(Your goal):
Report how many lines of these entries hold the string "score"; reply with the number alone.

(Version difference data)

<<<<

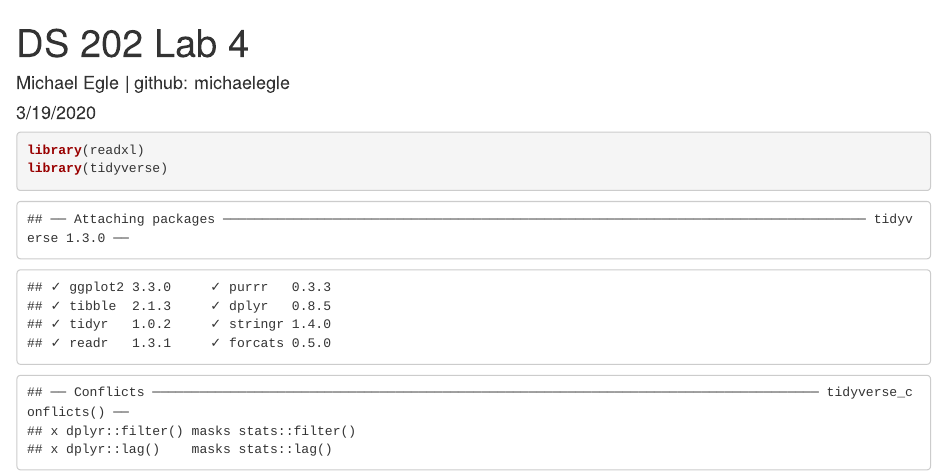
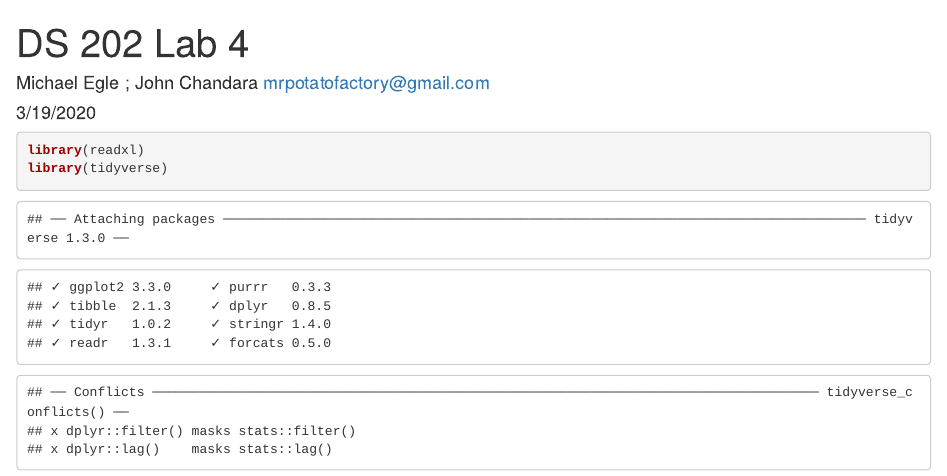
Before and after one commit to michaelegle/ds202_lab4, an R Markdown document (team.Rmd): the page in a window 1100 px wide, from its top. The pictures show the output file team.html that the author committed with the source, opened offline.

Commit message:
Updated document credentials (+ John Chandara)

```diff
--- a/team.Rmd
+++ b/team.Rmd
@@ -1,6 +1,6 @@
 ---
 title: "DS 202 Lab 4"
-author: "Michael Egle | github: michaelegle"
+author: "Michael Egle <michaelegle@iastate.edu>; John Chandara <mrpotatofactory@gmail.com>"
 date: "3/19/2020"
 output: html_document
 ---
```
Also changed, not shown: team.html.
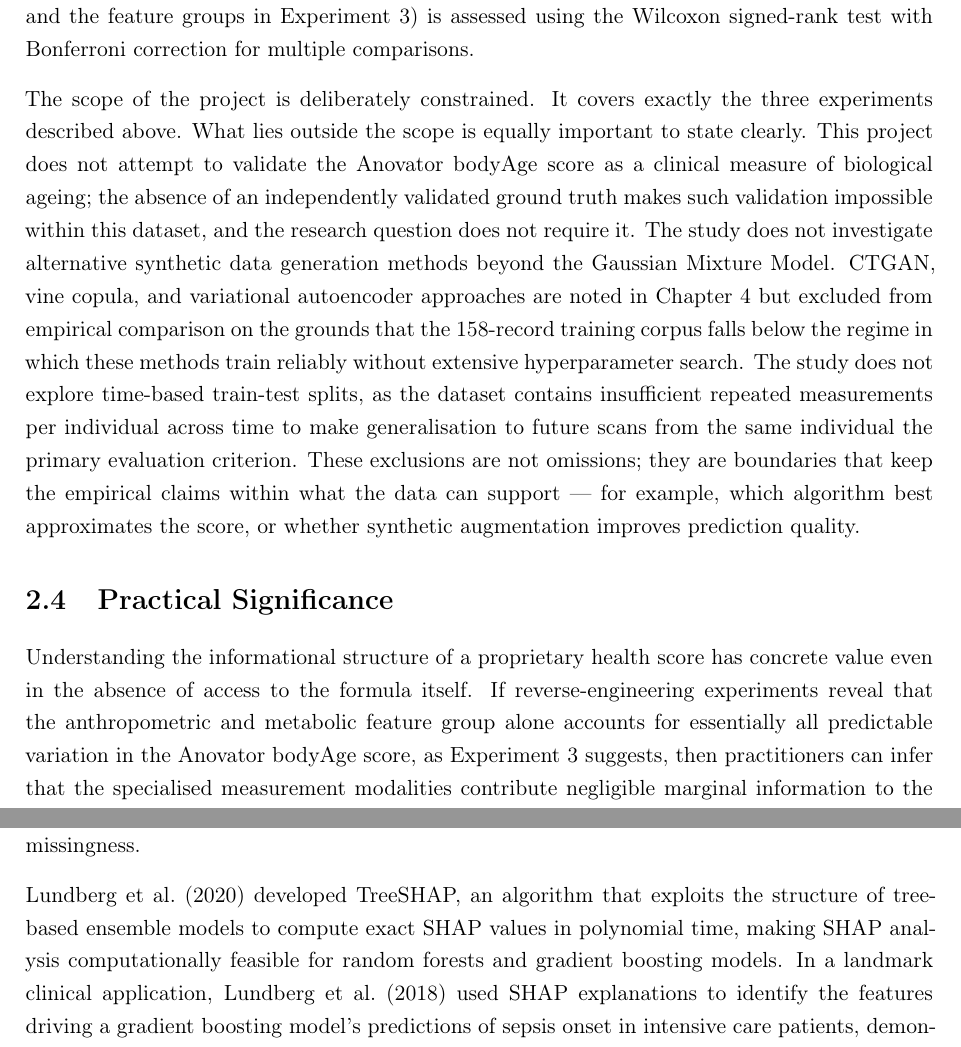
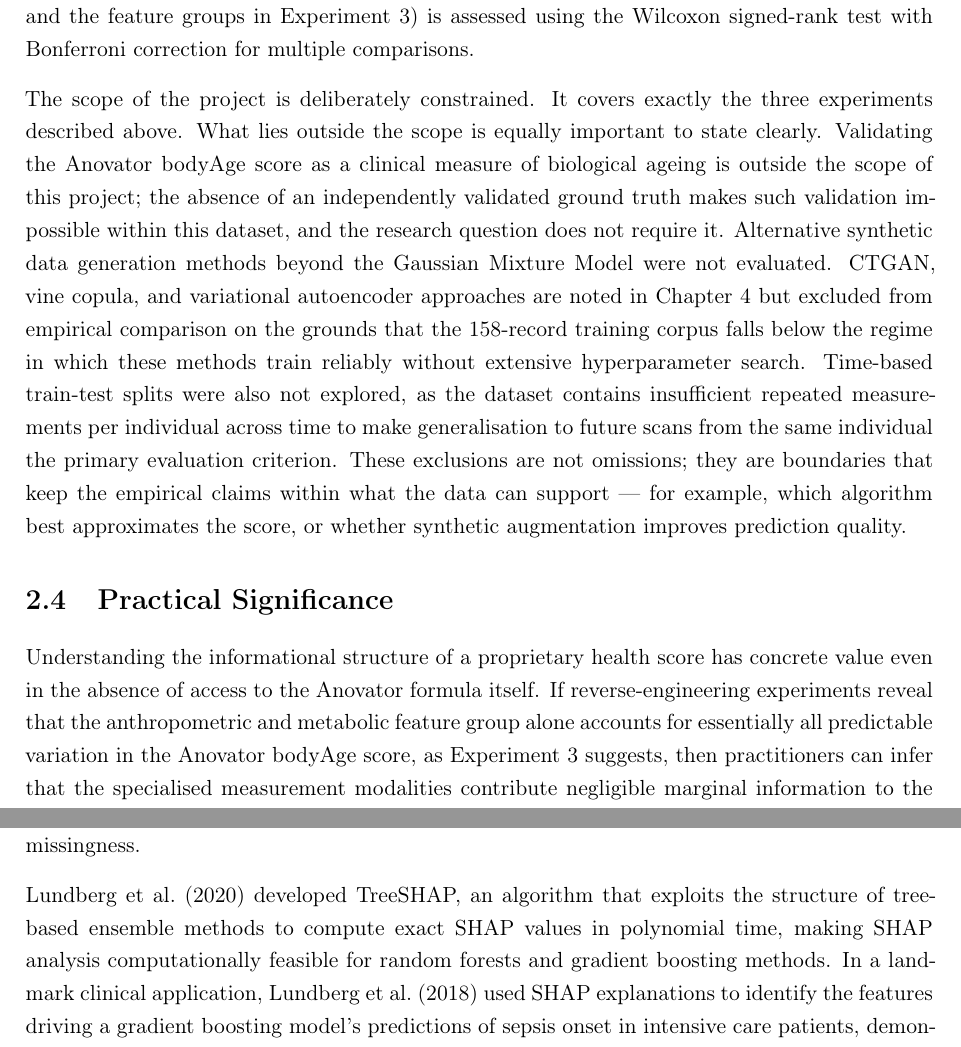
Before and after one commit to Alexand33r/zdravoletie-app, a LaTeX thesis (thesis/main.tex): two parts of pages 11 and 20 of 52, joined at a grey line, cut so that both start at the same text. Compiled offline with pdfLaTeX.

Commit message:
Peter round 2 batch 1: italic R2, varied scope sentences, formula clarification, ensemble terminology fix, math notation for target variable

```diff
--- a/thesis/main.tex
+++ b/thesis/main.tex
@@ -213,21 +213,18 @@ GroupShuffleSplit cross-validation iterations grouped by client identity to prev
 leakage, and report predictive performance as mean absolute error (MAE) with 95\% confidence intervals. Statistical significance between experimental conditions (the models compared in Experiment~1, the training regimes in Experiment~2, and the feature groups in Experiment~3) is assessed using the Wilcoxon signed-rank test with Bonferroni correction for multiple comparisons.
 
 The scope of the project is deliberately constrained. It covers exactly the three experiments
-described above. What lies outside the scope is equally important to state clearly. This project
-does not attempt to validate the Anovator bodyAge score as a clinical measure of biological ageing;
-the absence of an independently validated ground truth makes such validation impossible within this
-dataset, and the research question does not require it. The study does not investigate alternative
-synthetic data generation methods beyond the Gaussian Mixture Model. CTGAN, vine copula, and
+described above. What lies outside the scope is equally important to state clearly. Validating the Anovator bodyAge score as a clinical measure of biological ageing is outside the
+scope of this project; the absence of an independently validated ground truth makes such validation
+impossible within this dataset, and the research question does not require it. Alternative synthetic data generation methods beyond the Gaussian Mixture Model were not evaluated. CTGAN, vine copula, and
 variational autoencoder approaches are noted in Chapter~4 but excluded from empirical
 comparison on the grounds that the 158-record training corpus falls below the regime in which these
-methods train reliably without extensive hyperparameter search. The study does not explore
-time-based train-test splits, as the dataset contains insufficient repeated measurements per individual across time to make generalisation to future scans from the same individual the primary evaluation criterion. These exclusions are
+methods train reliably without extensive hyperparameter search. Time-based train-test splits were also not explored, as the dataset contains insufficient repeated measurements per individual across time to make generalisation to future scans from the same individual the primary evaluation criterion. These exclusions are
 not omissions; they are boundaries that keep the empirical claims within what the data can support --- for example, which algorithm best approximates the score, or whether synthetic augmentation improves prediction quality.
 
 \section{Practical Significance}
 
 Understanding the informational structure of a proprietary health score has concrete value even in
-the absence of access to the formula itself. If reverse-engineering experiments reveal that the
+the absence of access to the Anovator formula itself. If reverse-engineering experiments reveal that the
 anthropometric and metabolic feature group alone accounts for essentially all predictable variation
 in the Anovator bodyAge score, as Experiment~3 suggests, then practitioners can infer that the
 specialised measurement modalities contribute negligible marginal information to the score and focus
@@ -461,8 +457,8 @@ the model. The game-theoretic foundation gives SHAP values three properties that
 not simultaneously satisfy: local accuracy, consistency, and missingness.
 
 \citet{Lundberg2020} developed TreeSHAP, an algorithm that exploits the structure of tree-based
-ensemble models to compute exact SHAP values in polynomial time, making SHAP analysis
-computationally feasible for random forests and gradient boosting models. In a landmark clinical
+ensemble methods to compute exact SHAP values in polynomial time, making SHAP analysis
+computationally feasible for random forests and gradient boosting methods. In a landmark clinical
 application, \citet{Lundberg2018} used SHAP explanations to identify the features driving a gradient
 boosting model's predictions of sepsis onset in intensive care patients, demonstrating that SHAP
 could surface clinically meaningful feature importance patterns that were subsequently validated by
```
Also changed, not shown: thesis/main.pdf, thesis/main.tex (11 more changed lines), 1 other file.
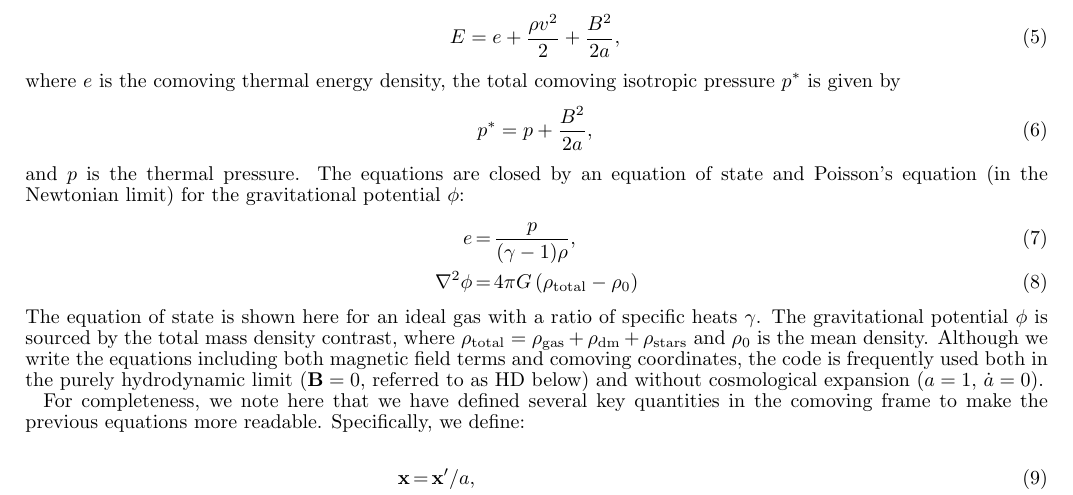
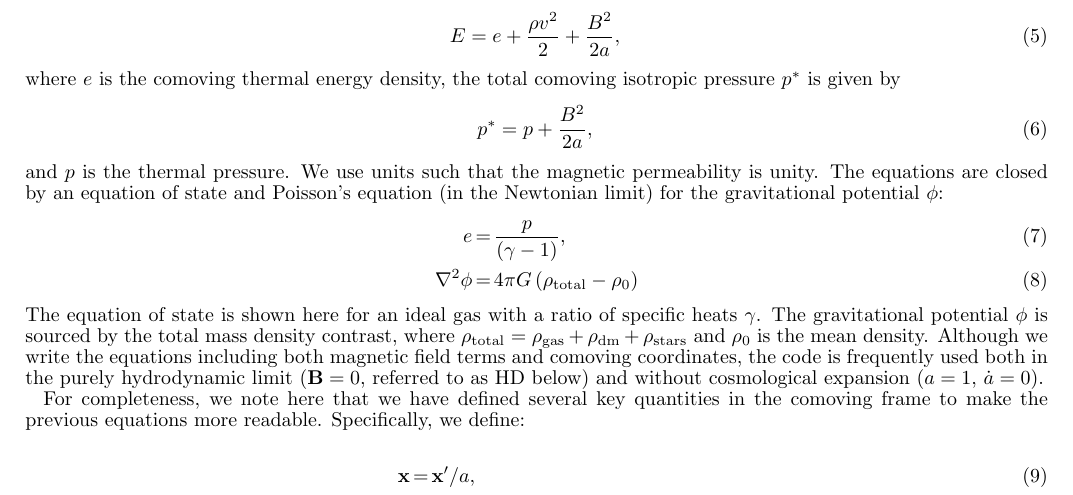
Before and after one commit to enzo-project/enzo-method-paper, a LaTeX document (ms.tex, which reads overview.tex): part of page 4 of 59, cut so that both start at the same text. Compiled offline with pdfLaTeX.

Commit message:
Remove \rho from EOS definition and noted that units are such that magnetic permeability is unity.

```diff
--- a/overview.tex
+++ b/overview.tex
@@ -114,13 +113,13 @@ isotropic pressure $p^*$ is given by
 \begin{equation}
 p^* = p + \frac{B^2}{2a},
 \end{equation}
-and $p$ is the thermal pressure.  The equations are closed by an
+and $p$ is the thermal pressure.  We use units such that the magnetic permeability is unity.  The equations are closed by an
 equation of state and Poisson's equation (in the Newtonian limit) for
 the gravitational potential $\phi$:
 %
 \begin{eqnarray}
 %
-  e &=& \frac{p}{(\gamma - 1) \rho},
+  e &=& \frac{p}{(\gamma - 1)},
   \label{eq:eq_of_state} \\
 %
   \nabla^2 \phi &=& 4 \pi G \left( \rho_{\rm total} - \rho_0 \right)
```
Also changed, not shown: overview.tex (3 more changed lines).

>>>>

(Finished task):
6